**Records for the task**
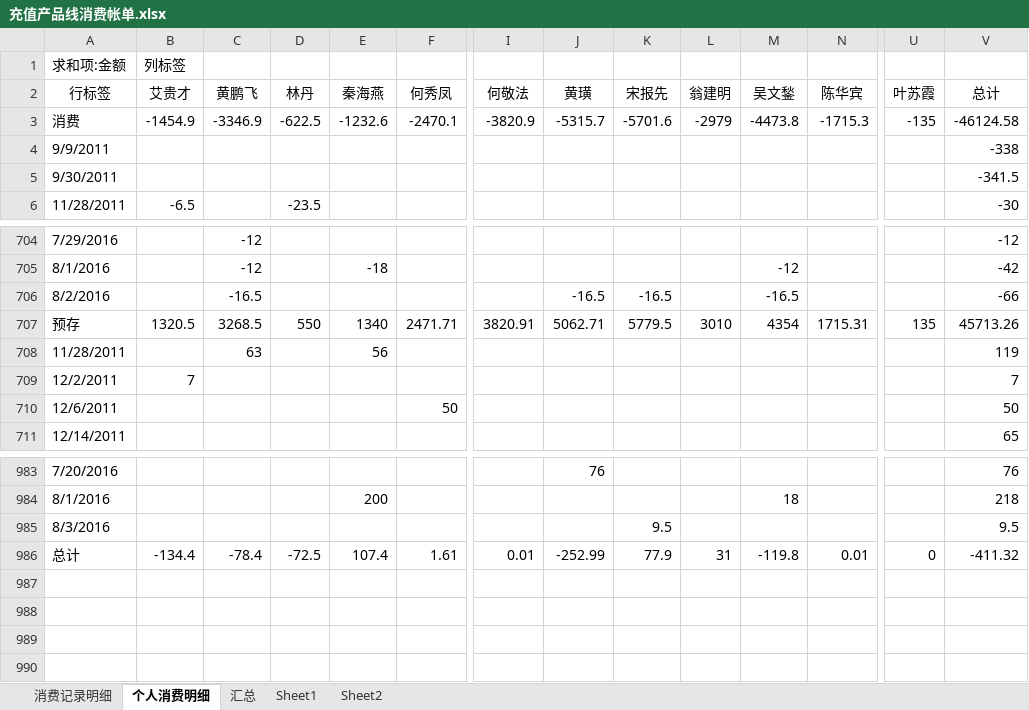
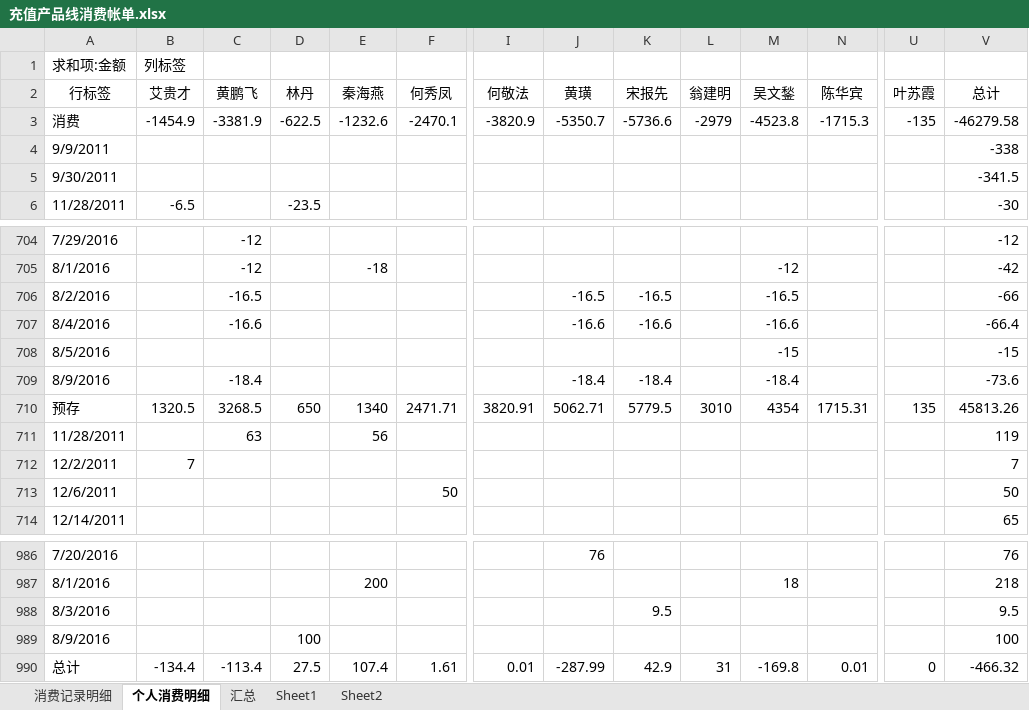
Before and after one commit to junyangren/BillingInfo, an Excel workbook: 充值产品线消费帐单.xlsx, sheet 个人消费明细, drawn as a sheet; only a part is shown, gaps mark what is left out; values as stored, in another font and other column widths than the file's, no borders; addresses are those after the commit; rows hold the shown columns only; the diff names each change by its address in the sheet, - before the commit and + after, or states it on an @@ line.

```diff
--- a/充值产品线消费帐单.xlsx (sheet 个人消费明细)
+++ b/充值产品线消费帐单.xlsx (sheet 个人消费明细)
-C3 (黄鹏飞): -3346.9
+C3 (黄鹏飞): -3381.9
-J3 (黄璜): -5315.7
+J3 (黄璜): -5350.7
-K3 (宋报先): -5701.6
+K3 (宋报先): -5736.6
-M3 (吴文鍫): -4473.8
+M3 (吴文鍫): -4523.8
-V3 (总计): -46124.58
+V3 (总计): -46279.58
+row 707: 8/4/2016 |  | -16.6 |  |  |  |  | -16.6 | -16.6 |  | -16.6 |  |  | -66.4
+row 708: 8/5/2016 |  |  |  |  |  |  |  |  |  | -15 |  |  | -15
+row 709: 8/9/2016 |  | -18.4 |  |  |  |  | -18.4 | -18.4 |  | -18.4 |  |  | -73.6
-D710 (林丹): 550
+D710 (林丹): 650
-V710 (总计): 45713.26
+V710 (总计): 45813.26
+row 989: 8/9/2016 |  |  | 100 |  |  |  |  |  |  |  |  |  | 100
-C990 (黄鹏飞): -78.4
+C990 (黄鹏飞): -113.4
-D990 (林丹): -72.5
+D990 (林丹): 27.5
-J990 (黄璜): -252.99
+J990 (黄璜): -287.99
-K990 (宋报先): 77.9
+K990 (宋报先): 42.9
-M990 (吴文鍫): -119.8
+M990 (吴文鍫): -169.8
-V990 (总计): -411.32
+V990 (总计): -466.32
```
Also changed, not shown: sheet 消费记录明细, sheet 汇总.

**Your objective**
Set down all records verbatim, omitting images.

**Answer to this task**
Before and after one commit to junyangren/BillingInfo, an Excel workbook: 充值产品线消费帐单.xlsx, sheet 个人消费明细, drawn as a sheet; only a part is shown, gaps mark what is left out; values as stored, in another font and other column widths than the file's, no borders; addresses are those after the commit; rows hold the shown columns only; the diff names each change by its address in the sheet, - before the commit and + after, or states it on an @@ line.

```diff
--- a/充值产品线消费帐单.xlsx (sheet 个人消费明细)
+++ b/充值产品线消费帐单.xlsx (sheet 个人消费明细)
-C3 (黄鹏飞): -3346.9
+C3 (黄鹏飞): -3381.9
-J3 (黄璜): -5315.7
+J3 (黄璜): -5350.7
-K3 (宋报先): -5701.6
+K3 (宋报先): -5736.6
-M3 (吴文鍫): -4473.8
+M3 (吴文鍫): -4523.8
-V3 (总计): -46124.58
+V3 (总计): -46279.58
+row 707: 8/4/2016 |  | -16.6 |  |  |  |  | -16.6 | -16.6 |  | -16.6 |  |  | -66.4
+row 708: 8/5/2016 |  |  |  |  |  |  |  |  |  | -15 |  |  | -15
+row 709: 8/9/2016 |  | -18.4 |  |  |  |  | -18.4 | -18.4 |  | -18.4 |  |  | -73.6
-D710 (林丹): 550
+D710 (林丹): 650
-V710 (总计): 45713.26
+V710 (总计): 45813.26
+row 989: 8/9/2016 |  |  | 100 |  |  |  |  |  |  |  |  |  | 100
-C990 (黄鹏飞): -78.4
+C990 (黄鹏飞): -113.4
-D990 (林丹): -72.5
+D990 (林丹): 27.5
-J990 (黄璜): -252.99
+J990 (黄璜): -287.99
-K990 (宋报先): 77.9
+K990 (宋报先): 42.9
-M990 (吴文鍫): -119.8
+M990 (吴文鍫): -169.8
-V990 (总计): -411.32
+V990 (总计): -466.32
```
Also changed, not shown: sheet 消费记录明细, sheet 汇总.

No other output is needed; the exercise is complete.